The computer readable program instructions may also be loaded onto a computer, other programmable data processing apparatus, or other device to cause a series of operational steps to be performed on the computer, other programmable apparatus or other device to produce a computer implemented process, such that the instructions which execute on the computer, other programmable apparatus, or other device implement the functions/acts specified in the flowchart and/or block diagram block or blocks.

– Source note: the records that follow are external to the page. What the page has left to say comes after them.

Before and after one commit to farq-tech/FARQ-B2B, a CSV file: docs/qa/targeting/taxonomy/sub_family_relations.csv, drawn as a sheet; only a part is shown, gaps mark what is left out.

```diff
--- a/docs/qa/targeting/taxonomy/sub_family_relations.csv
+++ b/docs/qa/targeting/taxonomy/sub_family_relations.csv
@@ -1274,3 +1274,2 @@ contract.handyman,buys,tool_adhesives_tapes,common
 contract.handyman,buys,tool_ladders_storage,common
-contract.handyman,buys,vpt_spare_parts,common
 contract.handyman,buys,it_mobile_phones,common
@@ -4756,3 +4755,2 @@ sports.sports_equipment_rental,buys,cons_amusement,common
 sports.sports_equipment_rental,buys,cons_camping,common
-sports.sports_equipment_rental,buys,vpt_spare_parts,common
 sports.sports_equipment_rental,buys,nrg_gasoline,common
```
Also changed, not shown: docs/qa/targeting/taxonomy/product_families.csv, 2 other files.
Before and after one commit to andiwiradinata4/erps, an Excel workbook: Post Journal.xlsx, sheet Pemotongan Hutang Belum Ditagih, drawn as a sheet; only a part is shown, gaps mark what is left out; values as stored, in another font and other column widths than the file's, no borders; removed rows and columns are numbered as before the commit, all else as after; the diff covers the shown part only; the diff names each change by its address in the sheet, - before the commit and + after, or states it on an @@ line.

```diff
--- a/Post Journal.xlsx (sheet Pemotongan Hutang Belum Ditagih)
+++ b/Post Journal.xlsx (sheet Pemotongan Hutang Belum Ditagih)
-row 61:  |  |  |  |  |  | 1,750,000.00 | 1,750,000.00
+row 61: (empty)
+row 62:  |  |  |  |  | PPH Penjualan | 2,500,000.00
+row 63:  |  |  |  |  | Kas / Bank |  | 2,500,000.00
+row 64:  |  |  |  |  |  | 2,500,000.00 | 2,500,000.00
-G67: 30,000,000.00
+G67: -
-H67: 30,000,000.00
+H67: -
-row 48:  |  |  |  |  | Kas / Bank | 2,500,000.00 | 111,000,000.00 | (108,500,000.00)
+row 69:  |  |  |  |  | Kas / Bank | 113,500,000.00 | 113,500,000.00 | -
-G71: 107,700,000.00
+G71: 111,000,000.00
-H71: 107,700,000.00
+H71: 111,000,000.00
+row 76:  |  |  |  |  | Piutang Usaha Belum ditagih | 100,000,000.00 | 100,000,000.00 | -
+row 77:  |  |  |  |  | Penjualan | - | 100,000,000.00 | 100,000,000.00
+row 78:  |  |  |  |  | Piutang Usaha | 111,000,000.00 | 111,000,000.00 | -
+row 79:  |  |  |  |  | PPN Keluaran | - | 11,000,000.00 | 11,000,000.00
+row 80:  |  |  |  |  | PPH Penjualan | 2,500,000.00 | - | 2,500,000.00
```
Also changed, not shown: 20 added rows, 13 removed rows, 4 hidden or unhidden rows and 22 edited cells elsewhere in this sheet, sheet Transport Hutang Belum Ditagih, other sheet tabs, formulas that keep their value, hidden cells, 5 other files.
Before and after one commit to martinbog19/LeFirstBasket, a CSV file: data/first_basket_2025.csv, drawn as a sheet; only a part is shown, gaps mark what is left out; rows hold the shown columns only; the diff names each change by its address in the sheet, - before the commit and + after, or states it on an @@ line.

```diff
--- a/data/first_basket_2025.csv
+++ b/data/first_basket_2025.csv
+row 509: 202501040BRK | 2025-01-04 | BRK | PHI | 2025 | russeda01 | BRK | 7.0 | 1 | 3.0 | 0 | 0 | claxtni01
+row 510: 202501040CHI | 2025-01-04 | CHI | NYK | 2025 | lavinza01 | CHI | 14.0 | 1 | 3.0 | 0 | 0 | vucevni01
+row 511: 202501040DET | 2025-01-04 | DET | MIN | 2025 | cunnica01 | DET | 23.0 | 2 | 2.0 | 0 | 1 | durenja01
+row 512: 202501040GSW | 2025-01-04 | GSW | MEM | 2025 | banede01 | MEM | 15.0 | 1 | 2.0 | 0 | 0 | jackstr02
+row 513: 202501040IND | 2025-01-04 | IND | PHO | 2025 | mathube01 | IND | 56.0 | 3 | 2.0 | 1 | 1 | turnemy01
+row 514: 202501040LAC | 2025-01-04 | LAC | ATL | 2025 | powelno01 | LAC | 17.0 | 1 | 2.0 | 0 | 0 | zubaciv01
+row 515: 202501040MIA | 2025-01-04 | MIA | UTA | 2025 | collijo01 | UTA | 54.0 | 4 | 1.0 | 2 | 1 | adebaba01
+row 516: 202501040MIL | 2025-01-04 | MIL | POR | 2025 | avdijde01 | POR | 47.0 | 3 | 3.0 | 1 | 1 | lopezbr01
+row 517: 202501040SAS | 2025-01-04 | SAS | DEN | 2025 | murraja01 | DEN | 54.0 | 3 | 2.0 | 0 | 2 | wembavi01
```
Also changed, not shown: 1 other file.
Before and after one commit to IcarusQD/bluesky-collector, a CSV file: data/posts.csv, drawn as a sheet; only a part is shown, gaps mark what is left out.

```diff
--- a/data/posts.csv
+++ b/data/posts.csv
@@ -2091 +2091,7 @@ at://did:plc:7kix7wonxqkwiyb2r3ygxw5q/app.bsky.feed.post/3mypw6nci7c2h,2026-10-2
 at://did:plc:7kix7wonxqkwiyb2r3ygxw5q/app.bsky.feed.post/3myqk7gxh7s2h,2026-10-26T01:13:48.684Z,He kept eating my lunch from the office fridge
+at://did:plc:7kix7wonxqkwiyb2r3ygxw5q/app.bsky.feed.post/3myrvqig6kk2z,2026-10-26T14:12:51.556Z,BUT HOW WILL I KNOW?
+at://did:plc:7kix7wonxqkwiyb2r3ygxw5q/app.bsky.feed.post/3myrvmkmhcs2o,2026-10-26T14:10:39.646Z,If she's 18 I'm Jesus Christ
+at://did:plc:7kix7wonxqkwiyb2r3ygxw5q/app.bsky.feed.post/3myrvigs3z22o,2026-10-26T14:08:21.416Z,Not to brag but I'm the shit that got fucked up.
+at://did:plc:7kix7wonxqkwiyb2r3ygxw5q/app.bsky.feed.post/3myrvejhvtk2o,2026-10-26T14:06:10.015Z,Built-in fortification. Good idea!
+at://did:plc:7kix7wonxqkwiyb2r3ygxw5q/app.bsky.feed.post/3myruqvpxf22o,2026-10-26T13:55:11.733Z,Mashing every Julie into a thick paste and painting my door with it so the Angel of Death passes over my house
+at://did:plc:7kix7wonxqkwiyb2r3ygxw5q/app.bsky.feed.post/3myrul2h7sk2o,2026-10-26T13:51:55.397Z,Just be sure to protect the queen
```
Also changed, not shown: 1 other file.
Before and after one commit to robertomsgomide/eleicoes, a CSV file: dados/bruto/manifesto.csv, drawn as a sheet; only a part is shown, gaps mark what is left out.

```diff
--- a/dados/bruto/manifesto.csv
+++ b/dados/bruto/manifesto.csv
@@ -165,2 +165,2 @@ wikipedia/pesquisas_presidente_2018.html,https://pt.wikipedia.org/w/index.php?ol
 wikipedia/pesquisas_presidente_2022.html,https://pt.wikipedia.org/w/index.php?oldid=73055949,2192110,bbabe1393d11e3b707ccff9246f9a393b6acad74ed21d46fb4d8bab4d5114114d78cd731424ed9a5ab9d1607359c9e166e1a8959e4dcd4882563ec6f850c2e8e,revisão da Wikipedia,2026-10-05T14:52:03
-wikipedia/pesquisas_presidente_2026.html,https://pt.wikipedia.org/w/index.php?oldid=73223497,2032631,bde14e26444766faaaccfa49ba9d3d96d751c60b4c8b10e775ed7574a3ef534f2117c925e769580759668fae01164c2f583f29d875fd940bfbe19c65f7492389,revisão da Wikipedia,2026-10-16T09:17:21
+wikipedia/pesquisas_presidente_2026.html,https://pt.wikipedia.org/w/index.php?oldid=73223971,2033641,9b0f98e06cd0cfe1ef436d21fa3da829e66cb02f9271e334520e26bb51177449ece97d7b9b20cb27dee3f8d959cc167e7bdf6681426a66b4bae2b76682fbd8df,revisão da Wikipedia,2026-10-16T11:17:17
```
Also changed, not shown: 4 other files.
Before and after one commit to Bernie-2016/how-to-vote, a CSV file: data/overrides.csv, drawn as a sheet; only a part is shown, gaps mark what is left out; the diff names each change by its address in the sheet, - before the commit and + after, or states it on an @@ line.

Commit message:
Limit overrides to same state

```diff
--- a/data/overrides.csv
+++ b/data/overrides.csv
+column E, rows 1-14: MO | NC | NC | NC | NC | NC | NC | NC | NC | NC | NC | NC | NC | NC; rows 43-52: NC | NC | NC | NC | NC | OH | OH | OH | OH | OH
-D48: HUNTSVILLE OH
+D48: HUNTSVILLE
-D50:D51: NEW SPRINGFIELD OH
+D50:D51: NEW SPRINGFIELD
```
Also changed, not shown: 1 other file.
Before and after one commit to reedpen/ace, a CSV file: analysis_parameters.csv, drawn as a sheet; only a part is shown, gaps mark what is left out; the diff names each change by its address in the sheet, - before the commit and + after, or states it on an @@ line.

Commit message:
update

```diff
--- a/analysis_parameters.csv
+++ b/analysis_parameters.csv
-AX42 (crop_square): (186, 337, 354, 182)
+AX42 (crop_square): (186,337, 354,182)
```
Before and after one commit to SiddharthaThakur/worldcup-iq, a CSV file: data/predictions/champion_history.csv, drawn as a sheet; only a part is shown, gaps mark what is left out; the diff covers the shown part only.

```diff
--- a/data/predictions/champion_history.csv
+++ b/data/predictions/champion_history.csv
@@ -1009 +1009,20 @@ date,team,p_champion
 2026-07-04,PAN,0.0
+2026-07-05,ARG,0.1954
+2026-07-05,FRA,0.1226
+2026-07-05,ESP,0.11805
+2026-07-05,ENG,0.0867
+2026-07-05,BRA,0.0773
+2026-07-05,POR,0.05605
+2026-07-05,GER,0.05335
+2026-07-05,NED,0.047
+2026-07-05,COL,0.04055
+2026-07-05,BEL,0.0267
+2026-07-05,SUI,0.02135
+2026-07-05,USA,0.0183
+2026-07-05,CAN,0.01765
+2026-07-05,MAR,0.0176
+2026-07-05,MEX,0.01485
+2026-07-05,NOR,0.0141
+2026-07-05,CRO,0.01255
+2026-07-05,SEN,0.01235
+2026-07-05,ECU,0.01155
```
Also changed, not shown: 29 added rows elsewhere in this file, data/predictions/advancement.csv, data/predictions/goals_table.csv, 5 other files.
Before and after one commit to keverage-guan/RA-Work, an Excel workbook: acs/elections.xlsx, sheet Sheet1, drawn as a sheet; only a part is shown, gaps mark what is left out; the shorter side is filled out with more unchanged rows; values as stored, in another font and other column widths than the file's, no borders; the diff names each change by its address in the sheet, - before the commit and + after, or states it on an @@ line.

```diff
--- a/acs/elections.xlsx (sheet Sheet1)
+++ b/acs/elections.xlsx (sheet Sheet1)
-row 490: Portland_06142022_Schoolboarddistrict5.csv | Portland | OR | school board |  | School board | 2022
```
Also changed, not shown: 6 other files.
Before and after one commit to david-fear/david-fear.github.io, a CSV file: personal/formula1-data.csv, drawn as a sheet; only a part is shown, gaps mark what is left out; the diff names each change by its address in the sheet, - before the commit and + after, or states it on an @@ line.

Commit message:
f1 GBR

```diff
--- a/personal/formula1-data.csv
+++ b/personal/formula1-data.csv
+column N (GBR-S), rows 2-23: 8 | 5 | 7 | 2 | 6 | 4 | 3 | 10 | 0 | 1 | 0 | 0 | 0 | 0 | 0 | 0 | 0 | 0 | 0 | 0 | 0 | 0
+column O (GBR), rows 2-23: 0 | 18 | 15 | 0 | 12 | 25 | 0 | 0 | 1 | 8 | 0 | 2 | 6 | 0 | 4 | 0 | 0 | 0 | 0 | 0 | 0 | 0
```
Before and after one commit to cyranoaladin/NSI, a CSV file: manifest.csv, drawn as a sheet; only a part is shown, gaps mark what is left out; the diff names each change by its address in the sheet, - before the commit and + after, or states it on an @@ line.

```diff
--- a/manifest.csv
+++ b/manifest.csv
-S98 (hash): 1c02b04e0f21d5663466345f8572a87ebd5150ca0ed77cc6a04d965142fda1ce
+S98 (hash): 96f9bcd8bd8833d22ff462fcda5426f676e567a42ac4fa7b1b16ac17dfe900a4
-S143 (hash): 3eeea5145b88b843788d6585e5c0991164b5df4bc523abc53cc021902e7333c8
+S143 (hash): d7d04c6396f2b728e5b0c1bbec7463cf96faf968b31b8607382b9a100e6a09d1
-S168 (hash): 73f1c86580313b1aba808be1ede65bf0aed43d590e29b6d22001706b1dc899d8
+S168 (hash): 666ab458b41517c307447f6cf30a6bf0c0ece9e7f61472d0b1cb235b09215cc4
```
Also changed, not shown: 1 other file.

The flowchart and block diagrams in the Figures illustrate the architecture, functionality, and operation of possible implementations of systems, methods and computer program products according to various embodiments of the present invention. In this regard, each block in the flowchart or block diagrams may represent a module, segment, or portion of code, which comprises one or more executable instructions for implementing the specified logical function(s). It should also be noted that, in some alternative implementations, the functions noted in the block may occur out of the order noted in the figures. For example, two blocks shown in succession may, in fact, be executed substantially concurrently, or the blocks may sometimes be executed in the reverse order, depending upon the functionality involved. It will also be noted that each block of the block diagrams and/or flowchart illustration, and combinations of blocks in the block diagrams and/or flowchart illustration, can be implemented by special purpose hardware-based systems that perform the specified functions or acts, or combinations of special purpose hardware and computer instructions.
The descriptions of the various embodiments of the present invention have been presented for purposes of illustration but are not intended to be exhaustive or limited to the embodiments disclosed. Many modifications and variations will be apparent to those of ordinary skill in the art without departing from the scope and spirit of the described embodiments. The terminology used herein was chosen to best explain the principles of the embodiments, the practical application or technical improvement over technologies found in the marketplace, or to enable others of ordinary skill in the art to understand the embodiments disclosed herein.